Once upon a time I was just like my family and friends. Then things started to change.
You speak and the sound is different and you’re left wondering why. It’s difficult to form words. You were always a chatterbox, laughing and joking, ten to the dozen. Now you sound tired or drunk. Speech Therapist says to tell people ‘I have a speech problem’. People behave strangely.
When you’re with friends you can’t join in with the conversation because by the time you’ve formed the words they have moved onto another topic. It’s difficult to be heard in a crowded room because your voice is much softer than before.
In time, people looked puzzled when you speak, and you have to speak slowly and repeat yourself over and over. Your hands don’t work either, so writing is not an option.
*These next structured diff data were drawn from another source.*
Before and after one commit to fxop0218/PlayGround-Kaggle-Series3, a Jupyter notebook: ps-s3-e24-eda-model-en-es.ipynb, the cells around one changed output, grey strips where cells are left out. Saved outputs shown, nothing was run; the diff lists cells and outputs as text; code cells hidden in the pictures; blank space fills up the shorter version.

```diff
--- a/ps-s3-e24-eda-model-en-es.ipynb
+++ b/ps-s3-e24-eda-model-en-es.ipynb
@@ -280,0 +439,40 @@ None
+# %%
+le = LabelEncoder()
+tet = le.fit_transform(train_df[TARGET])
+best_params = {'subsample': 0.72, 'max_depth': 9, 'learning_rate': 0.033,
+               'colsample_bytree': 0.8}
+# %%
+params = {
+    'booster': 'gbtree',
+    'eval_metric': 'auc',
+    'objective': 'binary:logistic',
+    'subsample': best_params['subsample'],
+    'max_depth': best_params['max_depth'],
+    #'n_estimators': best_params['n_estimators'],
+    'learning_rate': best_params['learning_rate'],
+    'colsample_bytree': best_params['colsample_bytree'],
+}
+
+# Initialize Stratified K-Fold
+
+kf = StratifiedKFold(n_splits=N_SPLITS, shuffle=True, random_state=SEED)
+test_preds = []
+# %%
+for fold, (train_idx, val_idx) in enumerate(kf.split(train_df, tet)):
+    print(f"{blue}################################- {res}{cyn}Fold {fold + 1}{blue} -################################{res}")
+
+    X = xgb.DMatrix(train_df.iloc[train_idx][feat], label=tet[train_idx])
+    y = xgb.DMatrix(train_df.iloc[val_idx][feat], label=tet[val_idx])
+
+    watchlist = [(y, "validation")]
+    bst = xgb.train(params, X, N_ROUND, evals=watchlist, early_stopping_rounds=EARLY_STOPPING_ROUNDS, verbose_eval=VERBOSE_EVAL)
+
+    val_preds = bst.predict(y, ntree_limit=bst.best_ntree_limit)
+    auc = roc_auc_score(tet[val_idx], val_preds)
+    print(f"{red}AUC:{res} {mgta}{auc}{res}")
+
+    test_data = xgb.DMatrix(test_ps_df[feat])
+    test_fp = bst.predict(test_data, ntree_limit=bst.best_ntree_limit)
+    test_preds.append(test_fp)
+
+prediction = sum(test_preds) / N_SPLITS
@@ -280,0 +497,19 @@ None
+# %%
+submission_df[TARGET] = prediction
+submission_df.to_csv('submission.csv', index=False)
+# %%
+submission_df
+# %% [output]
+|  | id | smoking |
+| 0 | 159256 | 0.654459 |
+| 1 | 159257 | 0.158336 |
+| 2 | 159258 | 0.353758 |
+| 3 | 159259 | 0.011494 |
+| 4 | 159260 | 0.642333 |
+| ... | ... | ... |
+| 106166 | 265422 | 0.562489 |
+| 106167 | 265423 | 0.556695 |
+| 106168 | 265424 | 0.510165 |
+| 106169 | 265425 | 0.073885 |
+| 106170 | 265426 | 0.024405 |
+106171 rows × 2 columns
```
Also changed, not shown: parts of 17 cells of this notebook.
You slowly disappear, turn into someone different, an unfamiliar shadow of your former self. Depression envelops you like a black cloud and you can’t function. Two babies to care for but you can’t even care for yourself. All the time wishing that the horrible disease will go away and leave you alone. Desperate to be you again.
Eventually, no one can understand you. People think that you can’t understand them and speak loudly or ignore you. Frustration, anger, sadness.
You don’t think about assistive technology because you’ve never been disabled; don’t know anyone who is disabled. Health people come in, can’t help or give you equipment that you can’t use. Finally, MND Association Visitor brings you someone who knows everything about assistive technology. You see a way back to that old you. Communication, reading, writing, internet use again. How do you get the money for very expensive assistive technology?
Speech therapist says ‘no budget’; Occupational therapist says ‘no budget’. Now divorced, single mum doesn’t have budget. You have to ask charities for money which is alien to you.
MND Association help. They help many times, as technology becomes outdated or you can’t physically use it anymore.
In 2013, your CCG has most of the money for portable eyegaze. Suddenly, you have a voice everywhere, people can’t wait to talk to you and see your magic computer. You give talks to health professionals, you can almost keep up with conversations and you have a very loud voice. You discover that you can paint with your eyes. Art was always your great passion. You visit children with special needs at school and attend art therapy at hospice. You’re still severely disabled but part of you is back and it feels so good.
Technology is there. Everyone can have a voice.